# To do
Could you repeat the records below exactly, without the pictures?

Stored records

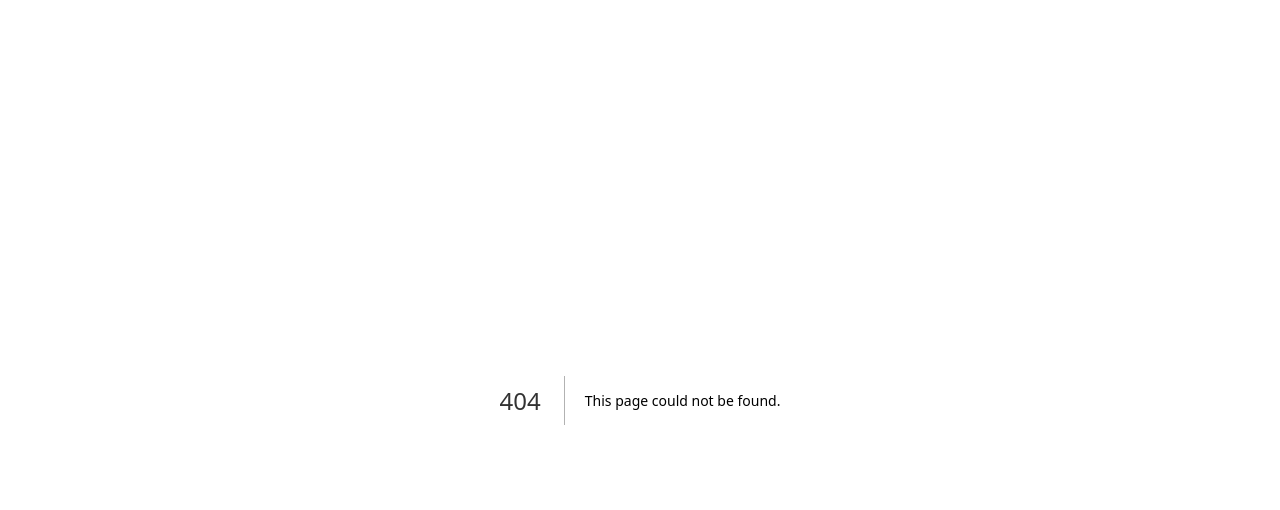
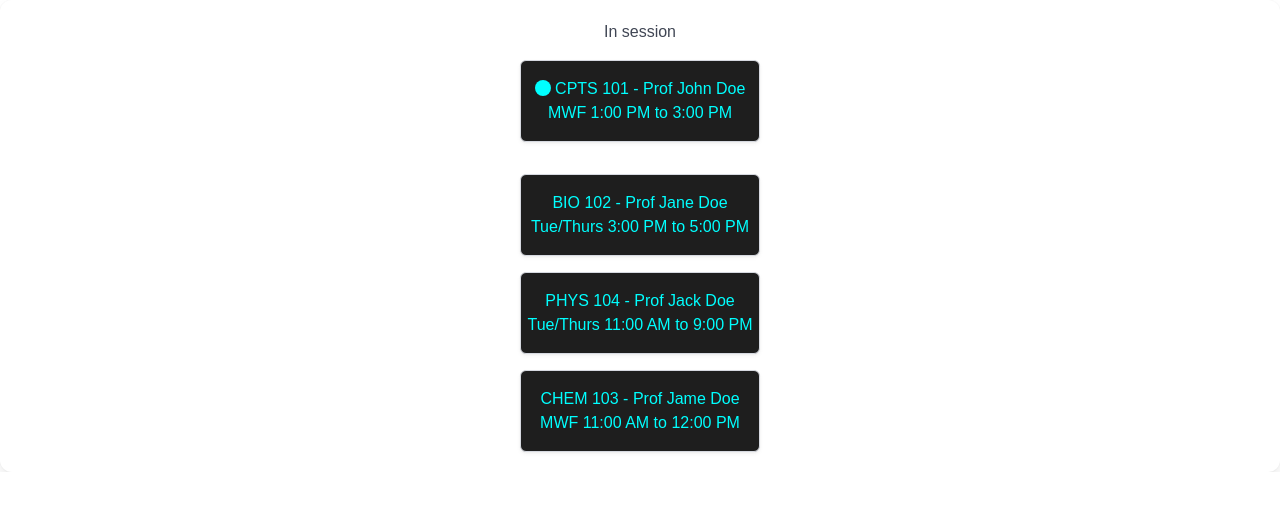
Before and after one commit to donmjoseph/attendance-clicker, a Next.js app in the folder Client/bulma_project/: page /makePages in a window 1280 px wide. Before the commit this address had no page. Shown: the top 510 px of the page. Built offline with nearby package versions, Linux system fonts and the light colour scheme.

Commit message:
Big push

```diff
--- /dev/null
+++ b/Client/bulma_project/src/app/fontAwesome.ts
@@ -0,0 +1,6 @@
+// src/fontawesome.ts
+import { library } from '@fortawesome/fontawesome-svg-core';
+import { fas } from '@fortawesome/free-solid-svg-icons';
+
+// Add all solid icons to the library (you can be selective here)
+library.add(fas);
--- a/Client/bulma_project/src/app/globals.css
+++ b/Client/bulma_project/src/app/globals.css
@@ -46,6 +46,27 @@ a {
   text-decoration: none;
 }
 
+/* global for button:
+  USE rem! rem = unit size relative to root font size of document, for
+  example, if the root font size (default font size) of a document is 16,
+  then 1rem uses 16 px, 2rem uses 2 * 16 px = 32px, and so on.
+*/
+.class-button {
+  padding: 1rem 2rem; /* vertical size & horizontal size, respectively */
+  flex-direction: column;
+  width:15rem;
+  background-color: #1e1e1e;
+  color:aqua; /* changes text inside <p> tag in button*/
+}
+
+.custom-box {
+  display:flex;
+  align-items: center;
+  justify-content: center;
+  flex-direction: column;
+  gap:1rem;
+}
+
 @media (prefers-color-scheme: dark) {
   html {
     color-scheme: dark;
--- /dev/null
+++ b/Client/bulma_project/src/app/makePages/page.tsx
@@ -0,0 +1,43 @@
+'use client';
+import React from 'react';
+import { useRouter } from "next/navigation";
+import { FontAwesomeIcon } from '@fortawesome/react-fontawesome';
+import { faCircle } from '@fortawesome/free-solid-svg-icons';
+import { library } from '@fortawesome/fontawesome-svg-core';
+
+library.add(faCircle);
+
+export default function Home() {
+
+    const router = useRouter();
+
+    const goToClasses = () => {
+        router.push('/');
+    }
+
+  return (
+    <div className="box custom-box">
+    <h2> In session</h2>
+    <button className='button class-button'>
+        <p> <FontAwesomeIcon icon="circle"/> CPTS 101 - Prof John Doe </p>
+        <p>MWF 1:00 PM to 3:00 PM</p>
+    </button>
+
+    <div>
+
+    </div>
+    <button className='button class-button'>
+        <p>BIO 102 - Prof Jane Doe </p>
+        <p>Tue/Thurs 3:00 PM to 5:00 PM</p>
+    </button>
+    <button className='button class-button'>
+        <p>PHYS 104 - Prof Jack Doe </p>
+        <p>Tue/Thurs 11:00 AM to 9:00 PM</p>
+    </button>
+    <button className='button class-button'>
+        <p>CHEM 103 - Prof Jame Doe </p>
+        <p>MWF 11:00 AM to 12:00 PM</p>
+    </button>
+    </div>
+    );
+}
--- a/Client/package.json
+++ b/Client/package.json
@@ -1,5 +1,8 @@
 {
   "dependencies": {
+    "@fortawesome/fontawesome-svg-core": "^6.6.0",
+    "@fortawesome/free-solid-svg-icons": "^6.6.0",
+    "@fortawesome/react-fontawesome": "^0.2.2",
     "bulma": "^1.0.2"
   }
 }
```
Also changed, not shown: Client/bulma_project/src/app/page.tsx (+10 -1 lines), Client/bulma_project/src/app/pages/_app.tsx (added, +12 -0 lines), Client/bulma_project/src/app/profiles/page.tsx (added), 1 other file (tests, documents, lock files or other folders).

# Written answer
Before and after one commit to donmjoseph/attendance-clicker, a Next.js app in the folder Client/bulma_project/: page /makePages in a window 1280 px wide. Before the commit this address had no page. Shown: the top 510 px of the page. Built offline with nearby package versions, Linux system fonts and the light colour scheme.

Commit message:
Big push

```diff
--- /dev/null
+++ b/Client/bulma_project/src/app/fontAwesome.ts
@@ -0,0 +1,6 @@
+// src/fontawesome.ts
+import { library } from '@fortawesome/fontawesome-svg-core';
+import { fas } from '@fortawesome/free-solid-svg-icons';
+
+// Add all solid icons to the library (you can be selective here)
+library.add(fas);
--- a/Client/bulma_project/src/app/globals.css
+++ b/Client/bulma_project/src/app/globals.css
@@ -46,6 +46,27 @@ a {
   text-decoration: none;
 }
 
+/* global for button:
+  USE rem! rem = unit size relative to root font size of document, for
+  example, if the root font size (default font size) of a document is 16,
+  then 1rem uses 16 px, 2rem uses 2 * 16 px = 32px, and so on.
+*/
+.class-button {
+  padding: 1rem 2rem; /* vertical size & horizontal size, respectively */
+  flex-direction: column;
+  width:15rem;
+  background-color: #1e1e1e;
+  color:aqua; /* changes text inside <p> tag in button*/
+}
+
+.custom-box {
+  display:flex;
+  align-items: center;
+  justify-content: center;
+  flex-direction: column;
+  gap:1rem;
+}
+
 @media (prefers-color-scheme: dark) {
   html {
     color-scheme: dark;
--- /dev/null
+++ b/Client/bulma_project/src/app/makePages/page.tsx
@@ -0,0 +1,43 @@
+'use client';
+import React from 'react';
+import { useRouter } from "next/navigation";
+import { FontAwesomeIcon } from '@fortawesome/react-fontawesome';
+import { faCircle } from '@fortawesome/free-solid-svg-icons';
+import { library } from '@fortawesome/fontawesome-svg-core';
+
+library.add(faCircle);
+
+export default function Home() {
+
+    const router = useRouter();
+
+    const goToClasses = () => {
+        router.push('/');
+    }
+
+  return (
+    <div className="box custom-box">
+    <h2> In session</h2>
+    <button className='button class-button'>
+        <p> <FontAwesomeIcon icon="circle"/> CPTS 101 - Prof John Doe </p>
+        <p>MWF 1:00 PM to 3:00 PM</p>
+    </button>
+
+    <div>
+
+    </div>
+    <button className='button class-button'>
+        <p>BIO 102 - Prof Jane Doe </p>
+        <p>Tue/Thurs 3:00 PM to 5:00 PM</p>
+    </button>
+    <button className='button class-button'>
+        <p>PHYS 104 - Prof Jack Doe </p>
+        <p>Tue/Thurs 11:00 AM to 9:00 PM</p>
+    </button>
+    <button className='button class-button'>
+        <p>CHEM 103 - Prof Jame Doe </p>
+        <p>MWF 11:00 AM to 12:00 PM</p>
+    </button>
+    </div>
+    );
+}
--- a/Client/package.json
+++ b/Client/package.json
@@ -1,5 +1,8 @@
 {
   "dependencies": {
+    "@fortawesome/fontawesome-svg-core": "^6.6.0",
+    "@fortawesome/free-solid-svg-icons": "^6.6.0",
+    "@fortawesome/react-fontawesome": "^0.2.2",
     "bulma": "^1.0.2"
   }
 }
```
Also changed, not shown: Client/bulma_project/src/app/page.tsx (+10 -1 lines), Client/bulma_project/src/app/pages/_app.tsx (added, +12 -0 lines), Client/bulma_project/src/app/profiles/page.tsx (added), 1 other file (tests, documents, lock files or other folders).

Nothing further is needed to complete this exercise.